Starting university is a life-altering experience. It’s also one that’s often claimed to be the ‘best years of your life.’ It’s no surprise when we find ourselves comparing our journey to built-up expectations. Yet, the reality of student life can be tough and may have fallen short of what you envisioned.
Reasons for this could include:
- Loneliness – You may have found yourself struggling to make friends or missing your current ones back at home. Homesickness is also very common during this transition.
- Unhappy with your course – Perhaps your current workload is overwhelming and too difficult, or your chosen subject is no longer interests you.
- Personal issues – This may involve mental and health-related issues or bereavement.
There are many aspects that could make university feel like an unpleasant experience at times. However, if you have reached the point where you’re struggling and questioning whether university is right for you, know you’re not alone. Here’s what can help.
Identify the main problem
First, if possible, try to pinpoint the main issues that are causing your unhappiness so far. It’s easier said than done, especially if there is more than one reason. However, certain factors are likely troubling you more than others.
By identifying the main issues, you can tackle them one by one in an attempt to make university more enjoyable. No matter the problem, big or small, never doubt whether the university has a system in place for you.
Talk to someone:
During difficult times such as these, it’s easy to feel alone. Talking to someone can make a big difference in how you feel. It’s worth reaching out to family and friends, gaining some emotional support from those who know you best, especially during a time when homesickness may feel like its peak.
If that is not an option, universities offer an extensive range of support services. With a dedicated team to listen, they can provide guidance when needed.
Similarly, personal tutors and lecturers are also available if your problem is course related.
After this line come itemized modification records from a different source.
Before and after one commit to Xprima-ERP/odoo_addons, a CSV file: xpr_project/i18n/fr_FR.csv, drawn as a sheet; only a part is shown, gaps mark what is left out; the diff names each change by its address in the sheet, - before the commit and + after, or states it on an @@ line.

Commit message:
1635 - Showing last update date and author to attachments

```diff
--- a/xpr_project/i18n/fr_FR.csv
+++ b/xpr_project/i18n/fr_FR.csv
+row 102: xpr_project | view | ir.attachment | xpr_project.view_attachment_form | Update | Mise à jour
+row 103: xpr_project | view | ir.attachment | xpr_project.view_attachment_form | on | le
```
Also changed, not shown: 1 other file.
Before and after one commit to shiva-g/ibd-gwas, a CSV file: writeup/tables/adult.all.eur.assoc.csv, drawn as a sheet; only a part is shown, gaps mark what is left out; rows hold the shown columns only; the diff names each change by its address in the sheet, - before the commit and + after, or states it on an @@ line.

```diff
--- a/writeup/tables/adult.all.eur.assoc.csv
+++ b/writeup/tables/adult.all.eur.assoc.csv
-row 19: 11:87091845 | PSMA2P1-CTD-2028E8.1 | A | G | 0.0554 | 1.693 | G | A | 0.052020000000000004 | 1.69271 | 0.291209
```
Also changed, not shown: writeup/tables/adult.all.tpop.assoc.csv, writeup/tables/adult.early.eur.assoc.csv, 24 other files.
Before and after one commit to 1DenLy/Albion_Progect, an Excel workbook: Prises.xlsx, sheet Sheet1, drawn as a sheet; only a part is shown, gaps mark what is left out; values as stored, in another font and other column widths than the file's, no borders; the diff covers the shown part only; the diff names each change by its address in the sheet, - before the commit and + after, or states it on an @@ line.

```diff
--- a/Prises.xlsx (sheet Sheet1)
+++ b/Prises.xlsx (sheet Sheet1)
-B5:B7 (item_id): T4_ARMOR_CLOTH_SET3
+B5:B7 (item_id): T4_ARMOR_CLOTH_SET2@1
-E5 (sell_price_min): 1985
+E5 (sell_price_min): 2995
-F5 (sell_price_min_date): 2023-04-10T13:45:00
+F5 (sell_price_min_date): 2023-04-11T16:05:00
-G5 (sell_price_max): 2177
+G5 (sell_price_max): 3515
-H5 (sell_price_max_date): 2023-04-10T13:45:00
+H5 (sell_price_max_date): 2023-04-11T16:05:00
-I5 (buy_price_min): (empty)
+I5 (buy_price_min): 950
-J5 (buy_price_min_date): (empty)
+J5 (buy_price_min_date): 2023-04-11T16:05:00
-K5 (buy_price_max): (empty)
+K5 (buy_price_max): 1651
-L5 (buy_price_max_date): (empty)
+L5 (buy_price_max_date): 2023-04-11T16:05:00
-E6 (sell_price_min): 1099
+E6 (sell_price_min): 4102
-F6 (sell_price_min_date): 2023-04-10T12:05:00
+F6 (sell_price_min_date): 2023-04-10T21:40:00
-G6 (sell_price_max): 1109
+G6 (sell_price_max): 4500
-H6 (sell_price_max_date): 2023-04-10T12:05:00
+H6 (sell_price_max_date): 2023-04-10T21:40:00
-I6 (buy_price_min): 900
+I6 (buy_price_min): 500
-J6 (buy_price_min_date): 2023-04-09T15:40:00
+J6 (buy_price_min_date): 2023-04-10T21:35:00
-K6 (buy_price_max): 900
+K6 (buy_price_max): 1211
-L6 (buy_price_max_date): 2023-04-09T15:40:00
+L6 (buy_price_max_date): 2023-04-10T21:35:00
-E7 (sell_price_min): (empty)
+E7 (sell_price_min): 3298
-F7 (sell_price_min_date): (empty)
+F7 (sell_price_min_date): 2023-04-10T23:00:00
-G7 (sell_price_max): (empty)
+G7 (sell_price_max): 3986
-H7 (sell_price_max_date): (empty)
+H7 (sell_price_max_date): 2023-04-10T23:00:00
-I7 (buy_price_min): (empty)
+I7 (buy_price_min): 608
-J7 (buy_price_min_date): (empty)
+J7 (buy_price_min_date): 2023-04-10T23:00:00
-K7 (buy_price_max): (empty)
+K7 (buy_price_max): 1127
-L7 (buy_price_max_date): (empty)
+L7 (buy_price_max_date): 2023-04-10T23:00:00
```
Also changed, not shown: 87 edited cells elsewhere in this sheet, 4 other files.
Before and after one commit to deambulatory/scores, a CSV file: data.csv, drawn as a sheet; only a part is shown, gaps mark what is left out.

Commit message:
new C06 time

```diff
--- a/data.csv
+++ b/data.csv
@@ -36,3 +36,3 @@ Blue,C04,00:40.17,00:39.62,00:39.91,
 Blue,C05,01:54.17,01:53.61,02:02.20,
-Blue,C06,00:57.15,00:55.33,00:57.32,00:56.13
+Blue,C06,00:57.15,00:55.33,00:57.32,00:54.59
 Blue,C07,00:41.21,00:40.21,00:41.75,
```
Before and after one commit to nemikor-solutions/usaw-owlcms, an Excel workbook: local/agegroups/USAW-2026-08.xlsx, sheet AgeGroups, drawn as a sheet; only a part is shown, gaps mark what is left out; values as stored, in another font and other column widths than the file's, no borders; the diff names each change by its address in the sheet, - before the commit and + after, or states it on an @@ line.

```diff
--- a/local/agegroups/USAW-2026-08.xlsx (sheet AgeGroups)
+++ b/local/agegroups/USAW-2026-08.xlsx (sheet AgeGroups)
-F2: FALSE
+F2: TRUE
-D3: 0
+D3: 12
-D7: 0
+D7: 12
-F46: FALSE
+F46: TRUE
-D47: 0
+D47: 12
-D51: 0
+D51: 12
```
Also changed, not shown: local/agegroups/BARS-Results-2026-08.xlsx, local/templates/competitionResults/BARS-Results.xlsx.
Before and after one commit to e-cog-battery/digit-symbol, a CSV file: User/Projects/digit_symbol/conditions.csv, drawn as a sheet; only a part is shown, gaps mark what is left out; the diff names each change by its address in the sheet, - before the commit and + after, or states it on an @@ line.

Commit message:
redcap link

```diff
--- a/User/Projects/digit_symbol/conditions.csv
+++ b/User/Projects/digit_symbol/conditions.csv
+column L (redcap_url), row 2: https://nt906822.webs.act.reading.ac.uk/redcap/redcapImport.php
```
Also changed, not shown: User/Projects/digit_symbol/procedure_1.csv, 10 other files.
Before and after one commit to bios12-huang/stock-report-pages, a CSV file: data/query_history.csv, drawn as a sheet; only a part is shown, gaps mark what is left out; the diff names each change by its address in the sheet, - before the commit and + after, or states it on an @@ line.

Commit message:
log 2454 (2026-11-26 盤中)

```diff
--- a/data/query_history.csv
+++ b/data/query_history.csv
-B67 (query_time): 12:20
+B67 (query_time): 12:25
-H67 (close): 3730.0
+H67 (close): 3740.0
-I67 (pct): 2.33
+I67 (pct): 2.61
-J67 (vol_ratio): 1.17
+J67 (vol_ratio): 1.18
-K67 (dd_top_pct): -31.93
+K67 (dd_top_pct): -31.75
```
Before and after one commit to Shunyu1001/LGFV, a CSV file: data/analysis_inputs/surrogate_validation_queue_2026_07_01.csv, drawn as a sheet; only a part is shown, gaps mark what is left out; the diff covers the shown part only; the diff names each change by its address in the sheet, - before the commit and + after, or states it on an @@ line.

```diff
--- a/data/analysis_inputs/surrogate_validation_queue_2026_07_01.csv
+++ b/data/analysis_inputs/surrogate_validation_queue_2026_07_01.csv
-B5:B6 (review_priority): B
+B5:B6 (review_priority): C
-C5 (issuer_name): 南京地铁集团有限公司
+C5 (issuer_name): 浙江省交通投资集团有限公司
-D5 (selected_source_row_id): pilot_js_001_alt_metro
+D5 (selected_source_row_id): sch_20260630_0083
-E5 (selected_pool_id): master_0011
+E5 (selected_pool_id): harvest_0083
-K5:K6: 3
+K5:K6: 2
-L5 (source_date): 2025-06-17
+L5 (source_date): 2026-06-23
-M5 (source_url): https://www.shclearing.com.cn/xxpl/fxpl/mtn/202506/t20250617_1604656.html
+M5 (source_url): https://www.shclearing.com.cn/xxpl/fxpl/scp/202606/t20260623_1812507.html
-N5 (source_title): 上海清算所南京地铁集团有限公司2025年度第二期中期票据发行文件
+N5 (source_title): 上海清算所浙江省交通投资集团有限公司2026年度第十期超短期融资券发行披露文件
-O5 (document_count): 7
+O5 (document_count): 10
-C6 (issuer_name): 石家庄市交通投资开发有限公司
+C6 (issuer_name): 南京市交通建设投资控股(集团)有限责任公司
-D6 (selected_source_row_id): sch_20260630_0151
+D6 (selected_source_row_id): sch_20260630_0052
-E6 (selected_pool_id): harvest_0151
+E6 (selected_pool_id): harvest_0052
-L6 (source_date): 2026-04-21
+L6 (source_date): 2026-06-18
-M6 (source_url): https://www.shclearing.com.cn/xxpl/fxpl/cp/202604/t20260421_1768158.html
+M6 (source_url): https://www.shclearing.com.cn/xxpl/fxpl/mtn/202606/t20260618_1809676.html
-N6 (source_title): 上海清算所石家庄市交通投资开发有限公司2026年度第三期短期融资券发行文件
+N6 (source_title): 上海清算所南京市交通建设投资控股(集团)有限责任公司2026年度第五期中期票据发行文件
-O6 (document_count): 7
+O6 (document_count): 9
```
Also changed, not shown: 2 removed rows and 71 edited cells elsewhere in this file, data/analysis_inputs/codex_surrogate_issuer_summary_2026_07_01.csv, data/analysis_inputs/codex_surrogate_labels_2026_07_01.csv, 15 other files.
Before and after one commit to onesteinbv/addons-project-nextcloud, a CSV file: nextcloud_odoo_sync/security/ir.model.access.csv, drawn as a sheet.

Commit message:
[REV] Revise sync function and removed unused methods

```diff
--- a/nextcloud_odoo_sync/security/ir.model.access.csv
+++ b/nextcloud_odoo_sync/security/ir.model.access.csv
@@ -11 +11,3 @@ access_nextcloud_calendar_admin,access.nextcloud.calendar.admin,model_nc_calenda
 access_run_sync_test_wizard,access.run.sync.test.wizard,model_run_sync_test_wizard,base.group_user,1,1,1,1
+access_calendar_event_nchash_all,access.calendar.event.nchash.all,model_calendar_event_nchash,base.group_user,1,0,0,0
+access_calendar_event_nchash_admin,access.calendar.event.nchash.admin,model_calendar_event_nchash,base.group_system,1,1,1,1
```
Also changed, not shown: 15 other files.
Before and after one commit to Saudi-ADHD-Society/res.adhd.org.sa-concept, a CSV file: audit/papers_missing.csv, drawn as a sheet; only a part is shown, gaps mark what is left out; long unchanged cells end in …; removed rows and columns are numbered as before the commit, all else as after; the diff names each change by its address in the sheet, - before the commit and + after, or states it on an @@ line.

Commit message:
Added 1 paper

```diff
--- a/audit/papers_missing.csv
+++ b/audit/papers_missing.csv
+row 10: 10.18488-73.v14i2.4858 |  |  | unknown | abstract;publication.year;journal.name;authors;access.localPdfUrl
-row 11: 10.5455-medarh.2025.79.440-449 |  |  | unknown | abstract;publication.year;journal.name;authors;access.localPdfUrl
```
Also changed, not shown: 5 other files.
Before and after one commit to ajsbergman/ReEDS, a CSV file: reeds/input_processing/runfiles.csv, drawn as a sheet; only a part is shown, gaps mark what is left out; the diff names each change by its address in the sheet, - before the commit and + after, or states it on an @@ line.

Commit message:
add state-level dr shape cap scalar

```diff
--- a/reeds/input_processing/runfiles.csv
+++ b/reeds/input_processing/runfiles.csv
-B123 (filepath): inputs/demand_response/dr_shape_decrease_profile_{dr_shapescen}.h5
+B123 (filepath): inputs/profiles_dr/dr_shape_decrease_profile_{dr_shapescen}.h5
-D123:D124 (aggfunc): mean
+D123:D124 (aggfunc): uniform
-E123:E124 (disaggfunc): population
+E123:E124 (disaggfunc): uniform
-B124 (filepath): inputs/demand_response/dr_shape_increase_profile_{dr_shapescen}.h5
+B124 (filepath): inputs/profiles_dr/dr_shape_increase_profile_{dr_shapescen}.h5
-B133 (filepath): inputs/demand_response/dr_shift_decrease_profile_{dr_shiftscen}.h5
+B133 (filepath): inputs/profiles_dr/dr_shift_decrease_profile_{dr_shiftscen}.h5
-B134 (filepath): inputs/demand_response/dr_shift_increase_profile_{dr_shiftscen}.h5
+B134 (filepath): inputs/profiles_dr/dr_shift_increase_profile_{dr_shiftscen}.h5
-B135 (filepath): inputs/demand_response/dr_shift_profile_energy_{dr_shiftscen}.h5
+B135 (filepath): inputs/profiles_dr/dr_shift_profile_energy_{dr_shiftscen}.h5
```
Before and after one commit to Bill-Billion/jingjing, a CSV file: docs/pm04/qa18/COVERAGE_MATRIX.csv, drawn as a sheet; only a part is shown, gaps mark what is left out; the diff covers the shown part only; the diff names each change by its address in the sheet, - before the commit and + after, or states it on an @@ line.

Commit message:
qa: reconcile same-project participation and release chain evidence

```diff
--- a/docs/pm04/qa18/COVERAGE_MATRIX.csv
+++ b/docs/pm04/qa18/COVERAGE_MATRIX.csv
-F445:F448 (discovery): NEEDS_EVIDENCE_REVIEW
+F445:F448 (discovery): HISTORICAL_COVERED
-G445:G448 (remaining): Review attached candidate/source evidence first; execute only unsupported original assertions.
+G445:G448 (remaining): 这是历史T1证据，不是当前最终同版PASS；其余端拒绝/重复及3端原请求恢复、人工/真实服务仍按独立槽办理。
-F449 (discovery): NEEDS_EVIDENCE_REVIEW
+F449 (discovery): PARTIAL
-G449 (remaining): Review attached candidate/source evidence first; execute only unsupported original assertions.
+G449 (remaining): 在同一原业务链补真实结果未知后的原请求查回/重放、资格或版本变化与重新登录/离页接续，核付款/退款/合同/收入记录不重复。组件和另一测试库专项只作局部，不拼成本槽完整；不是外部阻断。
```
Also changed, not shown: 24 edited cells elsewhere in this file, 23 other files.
They can talk you through aspects of the modules you find yourself struggling with or anything else you wish to discuss.
Give it some more time:
Although it may not feel like it now, there is always the possibility that things could get better. With the mental strain of the first semester, settling into university may take a little more time for first-year students.
It’s worth waiting to see if things improve on their own before making any serious decisions. There are future modules you’ve yet to experience, people you’ve yet to meet. It’s likely things will change for the better.
Giving yourself more time also provides you with another opportunity to involve yourself in student activities if you haven’t already. Doing this can help make all the difference as it enables you to focus on an aspect of university you enjoy, whether that’s joining the netball team or writing for a student magazine. There are plenty of activities that can boost your enjoyment and help you meet like-minded people.
If there are no improvements over time, then it’s time to consider whether university is the right fit for you. There is nothing wrong with changing your mind, especially after discovering it doesn’t work for you.
Whatever your choices, whatever the outcome, seek support. University may be about independent learning and finding your way, but that doesn’t mean you have to struggle alone.